"I want people to know me first as an artist and then as a Palestinian"
This statement is one of sixteen projected onto the wall of the gallery at RICH MIX London, each representing one of the sixteen Palestinian artists included in this diverse and very well presented show.
I am actually a little surprised that this show curated by Aser Al Saqqa and Nicola Gray has not received more attention. Among the artists exhibited are several internationally renowned and prize-winning veterans of the Palestinian arts scene alongside younger artists. Collectively representing Gaza, the West Bank, Jerusalem and the Diaspora this show is perhaps the closest semblance of a unified Palestinian state that is currently available. Otherwise it is probably best represented by Mohammed Musallam's Torn Map.
It is particularly interesting that there are so many artists from Gaza - eleven in total with nine of these still based in Gaza itself. It is something to be celebrated that artists continue to live and work in Gaza despite the pincer movement of both internal and external pressure. Any sense of this humanising normality is now largely absent from public consciousness particularly when the recurring psychotic episodes of this 'war' are accompanied by an often word for word regurgitation of infantile media simplicities and lots of pics of blood and emotion.
Walking around a room in which that same reality is presented from within and in such a completely different way, is like taking a day trip to a parallel universe that is more intelligent, more reflective and always constructive. Getting involved in the movement and colour of Dina Mattar's bright, strong abstractions of nature, for example, is a very uplifting experience.
Mohamed Abusal's succulent Sabr is another reminder that there is nature, beauty, texture and colour that exists in perpetuity and it is this aspect of his cactus that asserts primacy with its underlying symbolism in relation to Palestine a gently understated given.
The strength of the work from these two artists introduces nature as one of the thematic strands running through this show. Another is text but this too is used in very different ways. Majed Shala uses Arabic text, cut up and arranged in vertical forms on canvases layered with texture and vibrant colour.
These distinctive compositions suggest classical Arabic calligraphy while undermining the form at the same time. Nabil Anani has taken the beauty of illuminated Quranic manuscripts to produce a mixed media work that sublimely presents this ancient art in a contemporary way.
Nabil Anani (Detail)
Mohammed Al Hawajiri's three works on paper in ink and acrylic also use text in a very contemporary and free flowing style, arranged either within or as accompaniment to other Palestinian symbols and motifs. Rana Bishara's urgently brush-stroked watercolours hint at text although the movement and the medium are the message. Rima Mozayan interprets traditional motifs and pattern in two small works that communicate a subtle atmosphere of delight.
Another theme that comes through in this show is space or rather the lack of it, a reality acute in the Palestinian experience. However, Tayseer Barakat's The Camp, although essentially depicting the architectural density and claustrophobia of a refugee camp has a quiet earthy beauty as do Shareef Sarhan's series of four small also earthy toned abstractions called Washing Line.

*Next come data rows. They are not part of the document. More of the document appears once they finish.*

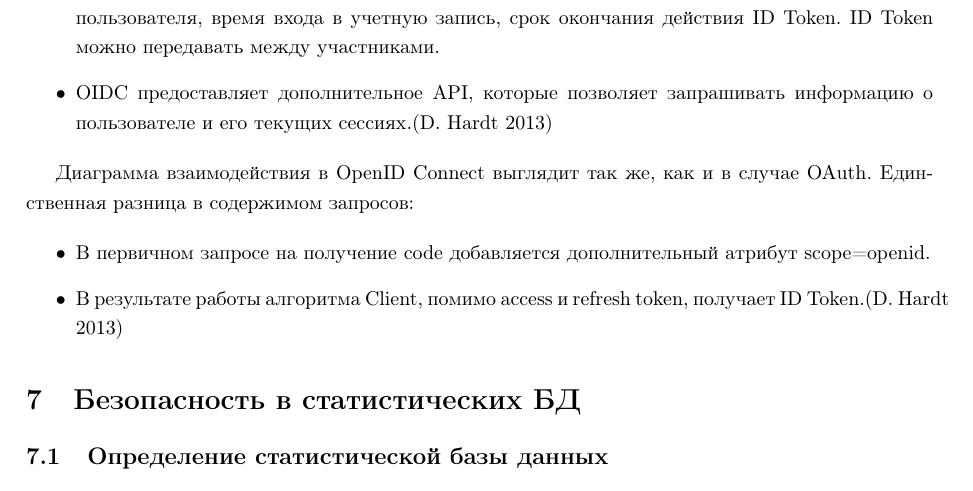
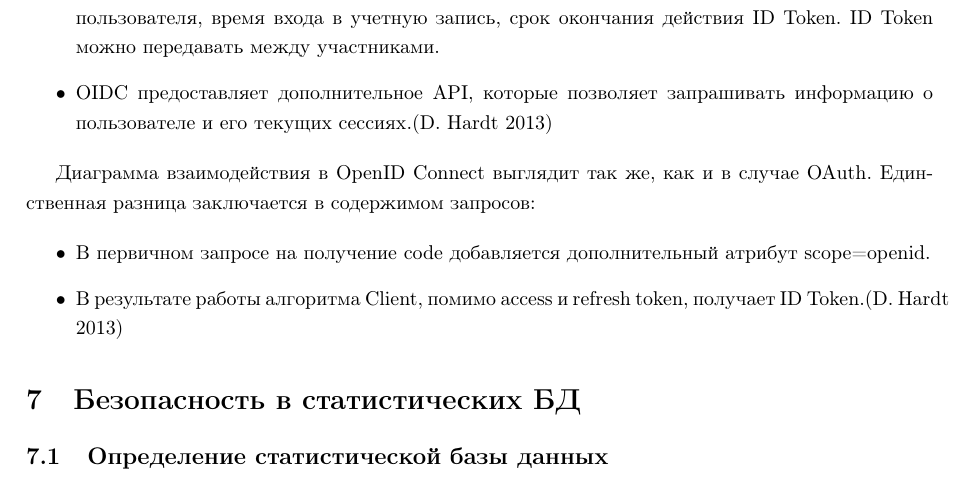
Before and after one commit to gubanovpm/Database_Protection_2025, a LaTeX document (db.tex, which reads part/distributed.tex): part of page 132 of 197, cut so that both start at the same text. Compiled offline with pdfLaTeX.

Commit message:
test commit to check releases workflow

```diff
--- a/part/distributed.tex
+++ b/part/distributed.tex
@@ -1223,7 +1223,7 @@ OIDC расширяет OAuth 2.0 следующими основными воз
     \item OIDC предоставляет дополнительное API, которые позволяет запрашивать информацию о пользователе и его текущих сессиях.\autocite{IDToken}
 \end{itemize}
 
-Диаграмма взаимодействия в OpenID Connect выглядит так же, как и в случае OAuth. Единственная разница в содержимом запросов:
+Диаграмма взаимодействия в OpenID Connect выглядит так же, как и в случае OAuth. Единственная разница заключается в содержимом запросов:
 
 \begin{itemize}
     \item В первичном запросе на получение code добавляется дополнительный атрибут scope=openid.
```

Raed Issa's chunky and colourful sunlit houses covered in satellite dishes reflect not just a local but an increasingly recognisable experience of condensed city life.
There is a definite absence of people in this show and that is perhaps defined best by Jawad Al Malhi's 2000 work, The Presence of Absence. This barely-there figure is nicely accompanied by Hosni Radwan's barely-there face.
Jawad Al Malhi and Hosni Radwan
The Fisherman's Daughter by Nidal Abu Oun does feature a figure but in the context of a surreal and remarkable image which received a lot of attention from the audience. There was something about it that actually brought the early work of Bahraini surrealist Abdullah Al Muharraqi to mind.
Nidal Abu Oun
"What I try to do when I paint is to rewrite my life; I try to place myself as a witness of the situations and the events I experience. That’s why there are no boundaries between political matters and private stories in my work".
Last but definitely not least is Mohammed Joha. One of his pieces Four Faces has been used in the publicity for this show and it was a treat to discover that there were three more. The two I particularly liked use a mixture of paint and collage so carefully that the only way I could tell what was collage and what was paint was to have a sneaky touch when no one was looking. Who I am is a bold and dramatic Palestinian film noire contained within a a single frame. I loved it.
Equally impressive but for different reasons is What's behind the wall. In both of these works the medium and the story are perfectly interwoven and there are suggestions of all sorts of other cinematic and artistic preoccupations. I also loved the rusty blue car....
Mohammed Joha (Detail)
until December 28th